# What you need to do
The entries that follow should be reproduced exactly, with no images carried over.

**** Data under study ****

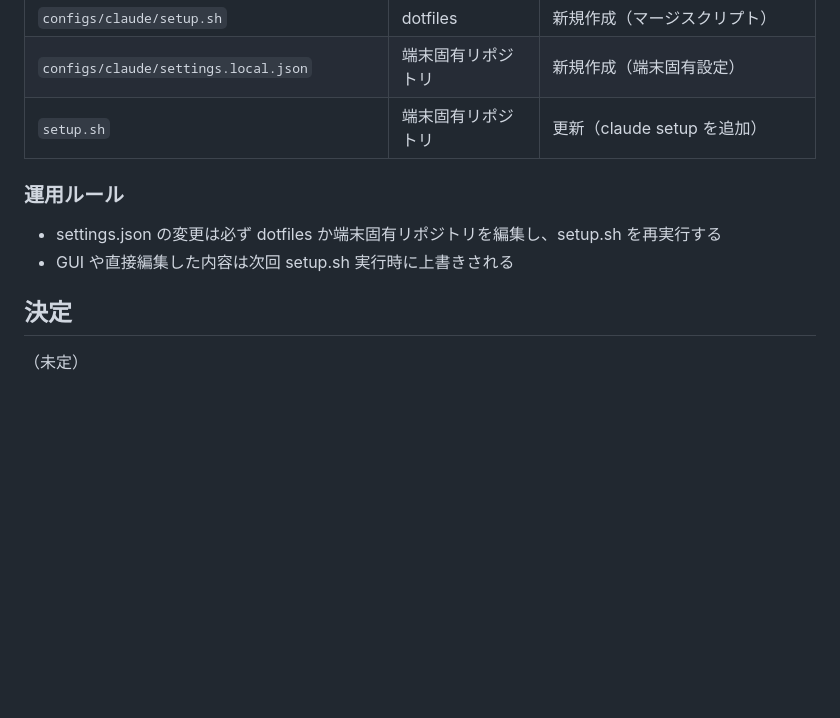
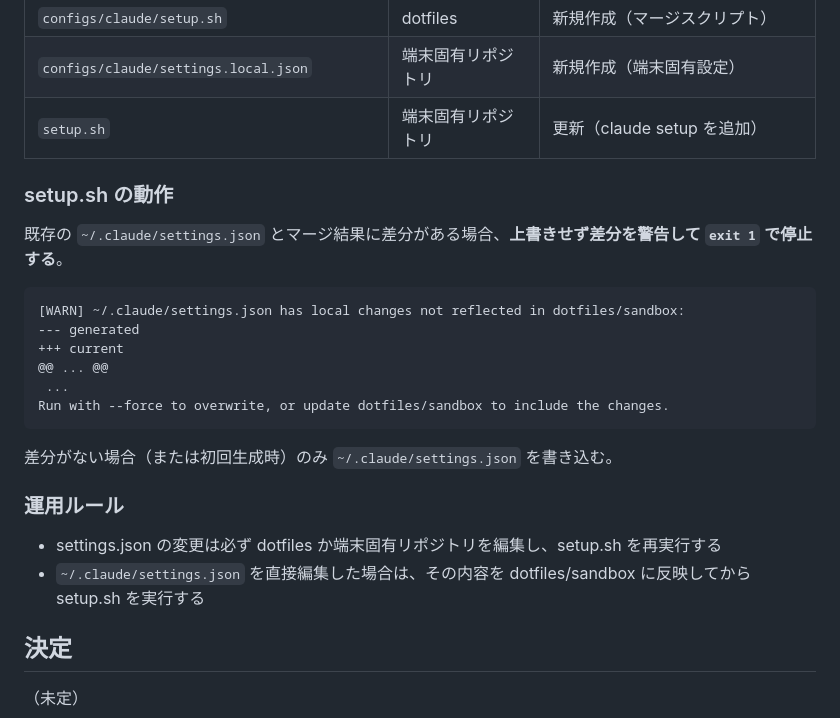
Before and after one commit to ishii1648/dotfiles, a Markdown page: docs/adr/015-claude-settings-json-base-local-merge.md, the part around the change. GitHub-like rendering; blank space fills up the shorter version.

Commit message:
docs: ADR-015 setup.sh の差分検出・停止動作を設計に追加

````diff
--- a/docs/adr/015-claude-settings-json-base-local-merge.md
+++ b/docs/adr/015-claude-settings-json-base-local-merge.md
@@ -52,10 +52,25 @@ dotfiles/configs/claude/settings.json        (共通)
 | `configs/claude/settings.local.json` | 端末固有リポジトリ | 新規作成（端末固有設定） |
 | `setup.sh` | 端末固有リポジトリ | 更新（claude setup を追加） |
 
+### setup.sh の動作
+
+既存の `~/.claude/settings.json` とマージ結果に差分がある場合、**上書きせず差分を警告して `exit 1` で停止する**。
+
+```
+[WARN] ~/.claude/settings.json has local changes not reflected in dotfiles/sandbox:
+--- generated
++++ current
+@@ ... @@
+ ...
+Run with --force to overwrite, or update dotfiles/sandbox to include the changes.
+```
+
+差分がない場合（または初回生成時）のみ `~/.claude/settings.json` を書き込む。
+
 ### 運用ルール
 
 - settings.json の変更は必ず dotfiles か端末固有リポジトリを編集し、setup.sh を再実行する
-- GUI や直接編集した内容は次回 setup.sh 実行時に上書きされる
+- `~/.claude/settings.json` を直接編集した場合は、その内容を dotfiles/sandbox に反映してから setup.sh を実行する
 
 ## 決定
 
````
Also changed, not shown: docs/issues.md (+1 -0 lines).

****

# Task response
Before and after one commit to ishii1648/dotfiles, a Markdown page: docs/adr/015-claude-settings-json-base-local-merge.md, the part around the change. GitHub-like rendering; blank space fills up the shorter version.

Commit message:
docs: ADR-015 setup.sh の差分検出・停止動作を設計に追加

````diff
--- a/docs/adr/015-claude-settings-json-base-local-merge.md
+++ b/docs/adr/015-claude-settings-json-base-local-merge.md
@@ -52,10 +52,25 @@ dotfiles/configs/claude/settings.json        (共通)
 | `configs/claude/settings.local.json` | 端末固有リポジトリ | 新規作成（端末固有設定） |
 | `setup.sh` | 端末固有リポジトリ | 更新（claude setup を追加） |
 
+### setup.sh の動作
+
+既存の `~/.claude/settings.json` とマージ結果に差分がある場合、**上書きせず差分を警告して `exit 1` で停止する**。
+
+```
+[WARN] ~/.claude/settings.json has local changes not reflected in dotfiles/sandbox:
+--- generated
++++ current
+@@ ... @@
+ ...
+Run with --force to overwrite, or update dotfiles/sandbox to include the changes.
+```
+
+差分がない場合（または初回生成時）のみ `~/.claude/settings.json` を書き込む。
+
 ### 運用ルール
 
 - settings.json の変更は必ず dotfiles か端末固有リポジトリを編集し、setup.sh を再実行する
-- GUI や直接編集した内容は次回 setup.sh 実行時に上書きされる
+- `~/.claude/settings.json` を直接編集した場合は、その内容を dotfiles/sandbox に反映してから setup.sh を実行する
 
 ## 決定
 
````
Also changed, not shown: docs/issues.md (+1 -0 lines).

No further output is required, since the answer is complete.